I sincerely hope that this version is better than the first edition, although anything short of a random re-arrangement of pages would serve as an improvement. The first edition actually delayed my initial use of Python by about a year and a half. I had heard wonderful things about the language so I figured, "Ah, an O'Reilly book!" Big mistake.
Wow, I'm quite surprised actually, I had exactly the opposite experience with the first edition of "Learning Python."
I distinctly remember picking up the book in '99, reading the first three chapters to get introduced to the language basics, then writing my first web-scraper to pull weather forecasts off weather.com and forward them as emails, arriving on my handset as an SMS message (AT&T was running a free email-to-SMS gateway at the time, and didn't charge to receive the messages). I think I skipped ahead to chapter 11 or so to find the code for reading html as text from a URL, as opposed to a local file.
I had never written a tool which perform network lookups and was really impressed with the simplicity of the language and the book.

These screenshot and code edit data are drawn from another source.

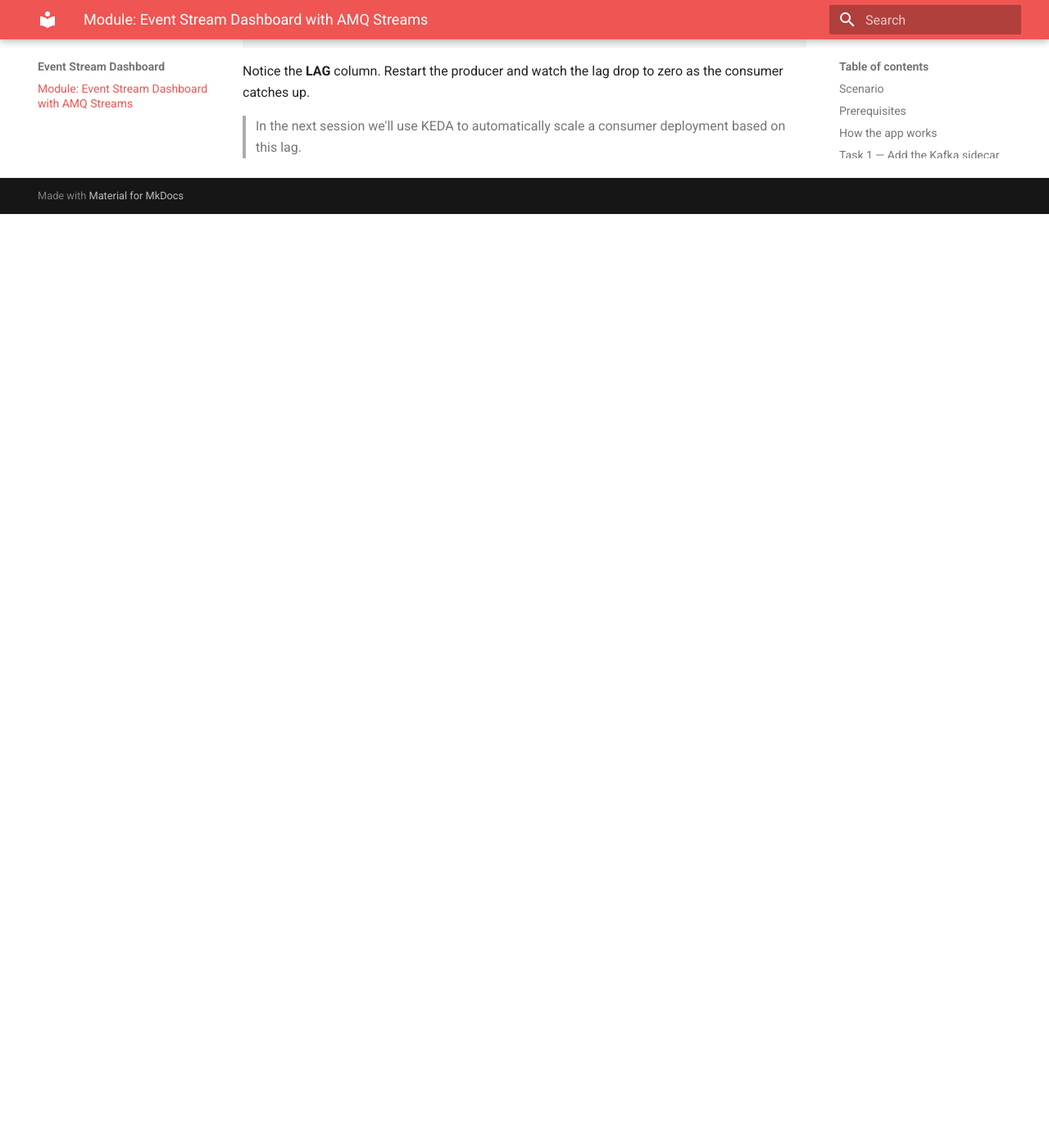
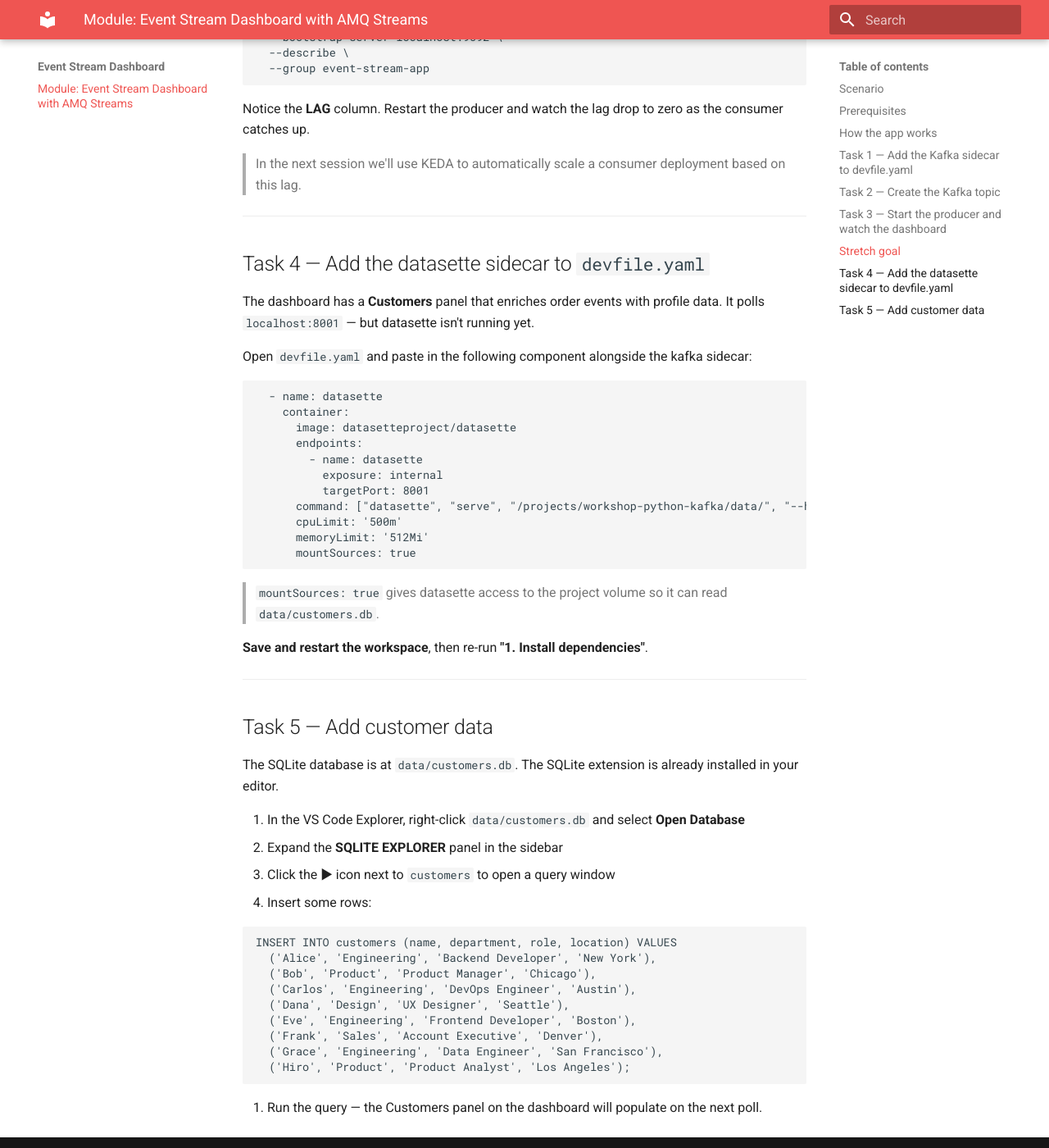
Before and after one commit to na-launch-workshop/workshop-python-event_stream_fastapi, an MkDocs documentation site: the page built from docs/index.md, in a window 1280 px wide and 1400 px high, scrolled down 2696 px. Shown: the whole window at 82% size. Built offline with MkDocs 1.6.1 and Material for MkDocs 9.7.7, drawn with Linux system fonts in a browser that asks for light colours; before the commit the page ends 2957 px from its top, so only the background shows below that; some of the changed text lies outside the part shown.

Commit message:
Add datasette sidecar exercise — SQLite customer profiles panel with VS Code editor

````diff
--- a/docs/index.md
+++ b/docs/index.md
@@ -1,6 +1,6 @@
 # Module: Event Stream Dashboard with AMQ Streams
 
-**Technology Stack:** Python · FastAPI · Apache Kafka (AMQ Streams)
+**Technology Stack:** Python · FastAPI · Apache Kafka (AMQ Streams) · datasette · SQLite
 
 ---
 
@@ -24,10 +24,11 @@
 
 | File | Role |
 |------|------|
-| `app/main.py` | FastAPI app — serves the dashboard and `/api/events` |
+| `app/main.py` | FastAPI app — serves the dashboard, `/api/events`, and `/api/customers` |
 | `app/consumer.py` | Background thread — polls Kafka and feeds events into the dashboard |
 | `app/producer.py` | Standalone script — generates fake orders and publishes them |
-| `devfile.yaml` | Workspace definition — **you'll edit this in Task 1** |
+| `data/customers.db` | SQLite database — customer profiles served via datasette |
+| `devfile.yaml` | Workspace definition — **you'll edit this in Tasks 1 and 4** |
 
 The consumer is already running. It retries every 5 seconds until it can reach a broker. As soon as the broker and topic exist, it connects automatically.
 
@@ -112,3 +113,54 @@
 Notice the **LAG** column. Restart the producer and watch the lag drop to zero as the consumer catches up.
 
 > In the next session we'll use KEDA to automatically scale a consumer deployment based on this lag.
+
+---
+
+## Task 4 — Add the datasette sidecar to `devfile.yaml`
+
+The dashboard has a **Customers** panel that enriches order events with profile data. It polls `localhost:8001` — but datasette isn't running yet.
+
+Open `devfile.yaml` and paste in the following component alongside the kafka sidecar:
+
+```yaml
+  - name: datasette
+    container:
+      image: datasetteproject/datasette
+      endpoints:
+        - name: datasette
+          exposure: internal
+          targetPort: 8001
+      command: ["datasette", "serve", "/projects/workshop-python-kafka/data/", "--host", "0.0.0.0", "--port", "8001"]
+      cpuLimit: '500m'
+      memoryLimit: '512Mi'
+      mountSources: true
+```
+
+> `mountSources: true` gives datasette access to the project volume so it can read `data/customers.db`.
+
+**Save and restart the workspace**, then re-run **"1. Install dependencies"**.
+
+---
+
+## Task 5 — Add customer data
+
+The SQLite database is at `data/customers.db`. The SQLite extension is already installed in your editor.
+
+1. In the VS Code Explorer, right-click `data/customers.db` and select **Open Database**
+2. Expand the **SQLITE EXPLORER** panel in the sidebar
+3. Click the ▶ icon next to `customers` to open a query window
+4. Insert some rows:
+
+```sql
+INSERT INTO customers (name, department, role, location) VALUES
+  ('Alice', 'Engineering', 'Backend Developer', 'New York'),
+  ('Bob', 'Product', 'Product Manager', 'Chicago'),
+  ('Carlos', 'Engineering', 'DevOps Engineer', 'Austin'),
+  ('Dana', 'Design', 'UX Designer', 'Seattle'),
+  ('Eve', 'Engineering', 'Frontend Developer', 'Boston'),
+  ('Frank', 'Sales', 'Account Executive', 'Denver'),
+  ('Grace', 'Engineering', 'Data Engineer', 'San Francisco'),
+  ('Hiro', 'Product', 'Product Analyst', 'Los Angeles');
+```
+
+5. Run the query — the Customers panel on the dashboard will populate on the next poll.
--- a/requirements.txt
+++ b/requirements.txt
@@ -1,3 +1,4 @@
 fastapi>=0.115,<0.116
 uvicorn[standard]>=0.30,<0.31
 confluent-kafka>=2.5,<3.0
+httpx>=0.27,<0.28
````
Also changed, not shown: static/index.html (+127 -18 lines), 3 other files.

The progression was from the very general to the very specific. The first three chapters were a history and basic introduction to the relatively unique concepts such as whitespace handling and how to deal with strings, as well as how Python handles common stuff like while and for loops. If I recall correctly it stepped into classes and objects after that, then proceed into specific libraries.
I've been doing professional coding in Python ever since, and always recommend "Learning Python" as an introduction to newbies.
My only disappointment in fact was that the size of the book has grown so much in the course of the last few editions.